[Stored dataset items]
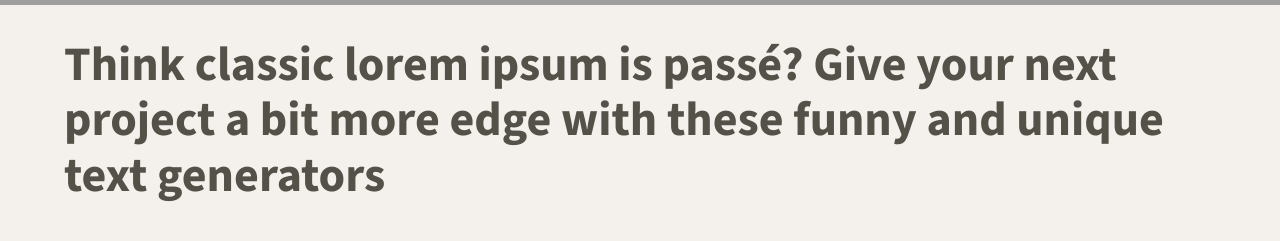
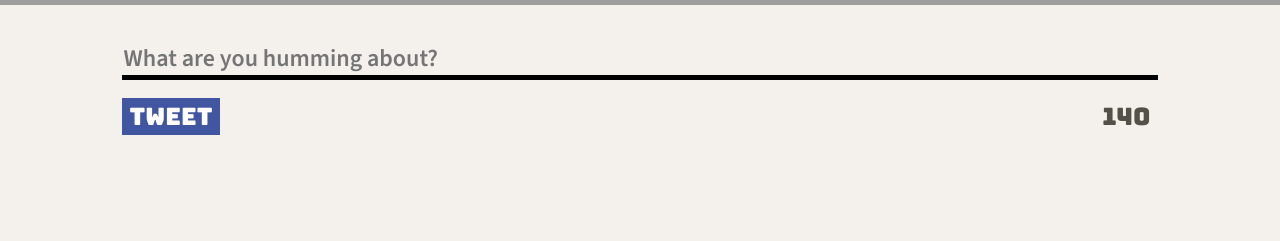
Before and after one commit to baovevni/tweeter, a website: page public/index.html in a window 1280 px wide. Shown: the part 495-736 px from the top of the page. Drawn offline with nearby package versions, Linux system fonts and the light colour scheme; grey boxes are pictures that could not be loaded.

Commit message:
Add new-tweet form styling

```diff
--- a/public/index.html
+++ b/public/index.html
@@ -11,13 +11,15 @@
 
   <link rel="preconnect" href="https://fonts.googleapis.com">
   <link rel="preconnect" href="https://fonts.gstatic.com" crossorigin>
-  <link href="https://fonts.googleapis.com/css2?family=Bungee&family=Source+Sans+3:ital,wght@0,200..900;1,200..900&display=swap"
+  <link
+    href="https://fonts.googleapis.com/css2?family=Bungee&family=Source+Sans+3:ital,wght@0,200..900;1,200..900&display=swap"
     rel="stylesheet">
 
   <!-- App CSS -->
   <link rel="stylesheet" href="/styles/layout.css" type="text/css" />
   <link rel="stylesheet" href="/styles/nav.css" type="text/css" />
   <link rel="stylesheet" href="/styles/header.css" type="text/css" />
+  <link rel="stylesheet" href="/styles/new-tweet.css" type="text/css" />
 
   <!-- External JS -->
   <script src="https://ajax.googleapis.com/ajax/libs/jquery/3.4.1/jquery.min.js"></script>
@@ -51,8 +53,15 @@
   </header>
   <!-- Page-specific (main) content here -->
   <main class="container">
-    <h1>Think classic lorem ipsum is passé? Give your next project a bit more edge with these funny and unique text generators</h1>
-
+    <section>
+      <form class="new-tweet" method="POST" action="/tweets/">
+        <textarea id="tweet-text" placeholder="What are you humming about?" name="text" rows="1" ></textarea>
+        <div class="form-actions">
+          <button type="submit">Tweet</button>
+          <output name="counter" class="counter" for="tweet-text">140</output>
+        </div>
+      </form>
+    </section>
   </main>
 </body>
 
--- a/public/styles/layout.css
+++ b/public/styles/layout.css
@@ -27,7 +27,7 @@ main {
   width: 90%;
   margin: auto;
   justify-content: center;
-  background-color: #f4f1ec;
+  background-color: inherit;
 }
 
 .parent {
--- /dev/null
+++ b/public/styles/new-tweet.css
@@ -0,0 +1,45 @@
+.new-tweet {
+  display: flex;
+  flex-direction: column;
+  margin: auto;
+  align-items: center;
+  width: 90%;
+}
+
+.form-actions {
+  display: inline-flex;
+  justify-content: space-between;
+  width: 100%;
+  font-family: "Bungee", sans-serif;
+  margin-top: 10px;
+}
+
+.form-actions button {
+  background-color: #4056A1;
+  color: #fff;
+  border: 0px;
+  padding: 5px 8px 5px 8px;
+}
+
+.form-actions output {
+  padding: 5px 8px 5px 8px;
+}
+
+textarea {
+  width: 100%;
+  margin-top: 38px;
+  margin-bottom: 8px;
+  background-color: transparent;
+  border-top: 0px;
+  border-right: 0px;
+  border-bottom: 5px solid black;
+  border-left: 0px;
+  font-family: "Source Sans 3", sans-serif;
+  font-weight: 600;
+  resize: none;
+}
+
+label {
+  display: block;
+  margin-bottom: 4px;
+}
--- a/server/data-files/initial-tweets.json
+++ b/server/data-files/initial-tweets.json
@@ -8,7 +8,7 @@
     "content": {
       "text": "If I have seen further it is by standing on the shoulders of giants"
     },
-    "created_at": 1716075676538
+    "created_at": 1716078691823
   },
   {
     "user": {
@@ -19,6 +19,6 @@
     "content": {
       "text": "Je pense , donc je suis"
     },
-    "created_at": 1716162076538
+    "created_at": 1716165091823
   }
 ]
```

WHAT YOU SHOULD DO: Give the entries back verbatim and omit the images.

WRITTEN ANSWER:
Before and after one commit to baovevni/tweeter, a website: page public/index.html in a window 1280 px wide. Shown: the part 495-736 px from the top of the page. Drawn offline with nearby package versions, Linux system fonts and the light colour scheme; grey boxes are pictures that could not be loaded.

Commit message:
Add new-tweet form styling

```diff
--- a/public/index.html
+++ b/public/index.html
@@ -11,13 +11,15 @@
 
   <link rel="preconnect" href="https://fonts.googleapis.com">
   <link rel="preconnect" href="https://fonts.gstatic.com" crossorigin>
-  <link href="https://fonts.googleapis.com/css2?family=Bungee&family=Source+Sans+3:ital,wght@0,200..900;1,200..900&display=swap"
+  <link
+    href="https://fonts.googleapis.com/css2?family=Bungee&family=Source+Sans+3:ital,wght@0,200..900;1,200..900&display=swap"
     rel="stylesheet">
 
   <!-- App CSS -->
   <link rel="stylesheet" href="/styles/layout.css" type="text/css" />
   <link rel="stylesheet" href="/styles/nav.css" type="text/css" />
   <link rel="stylesheet" href="/styles/header.css" type="text/css" />
+  <link rel="stylesheet" href="/styles/new-tweet.css" type="text/css" />
 
   <!-- External JS -->
   <script src="https://ajax.googleapis.com/ajax/libs/jquery/3.4.1/jquery.min.js"></script>
@@ -51,8 +53,15 @@
   </header>
   <!-- Page-specific (main) content here -->
   <main class="container">
-    <h1>Think classic lorem ipsum is passé? Give your next project a bit more edge with these funny and unique text generators</h1>
-
+    <section>
+      <form class="new-tweet" method="POST" action="/tweets/">
+        <textarea id="tweet-text" placeholder="What are you humming about?" name="text" rows="1" ></textarea>
+        <div class="form-actions">
+          <button type="submit">Tweet</button>
+          <output name="counter" class="counter" for="tweet-text">140</output>
+        </div>
+      </form>
+    </section>
   </main>
 </body>
 
--- a/public/styles/layout.css
+++ b/public/styles/layout.css
@@ -27,7 +27,7 @@ main {
   width: 90%;
   margin: auto;
   justify-content: center;
-  background-color: #f4f1ec;
+  background-color: inherit;
 }
 
 .parent {
--- /dev/null
+++ b/public/styles/new-tweet.css
@@ -0,0 +1,45 @@
+.new-tweet {
+  display: flex;
+  flex-direction: column;
+  margin: auto;
+  align-items: center;
+  width: 90%;
+}
+
+.form-actions {
+  display: inline-flex;
+  justify-content: space-between;
+  width: 100%;
+  font-family: "Bungee", sans-serif;
+  margin-top: 10px;
+}
+
+.form-actions button {
+  background-color: #4056A1;
+  color: #fff;
+  border: 0px;
+  padding: 5px 8px 5px 8px;
+}
+
+.form-actions output {
+  padding: 5px 8px 5px 8px;
+}
+
+textarea {
+  width: 100%;
+  margin-top: 38px;
+  margin-bottom: 8px;
+  background-color: transparent;
+  border-top: 0px;
+  border-right: 0px;
+  border-bottom: 5px solid black;
+  border-left: 0px;
+  font-family: "Source Sans 3", sans-serif;
+  font-weight: 600;
+  resize: none;
+}
+
+label {
+  display: block;
+  margin-bottom: 4px;
+}
--- a/server/data-files/initial-tweets.json
+++ b/server/data-files/initial-tweets.json
@@ -8,7 +8,7 @@
     "content": {
       "text": "If I have seen further it is by standing on the shoulders of giants"
     },
-    "created_at": 1716075676538
+    "created_at": 1716078691823
   },
   {
     "user": {
@@ -19,6 +19,6 @@
     "content": {
       "text": "Je pense , donc je suis"
     },
-    "created_at": 1716162076538
+    "created_at": 1716165091823
   }
 ]
```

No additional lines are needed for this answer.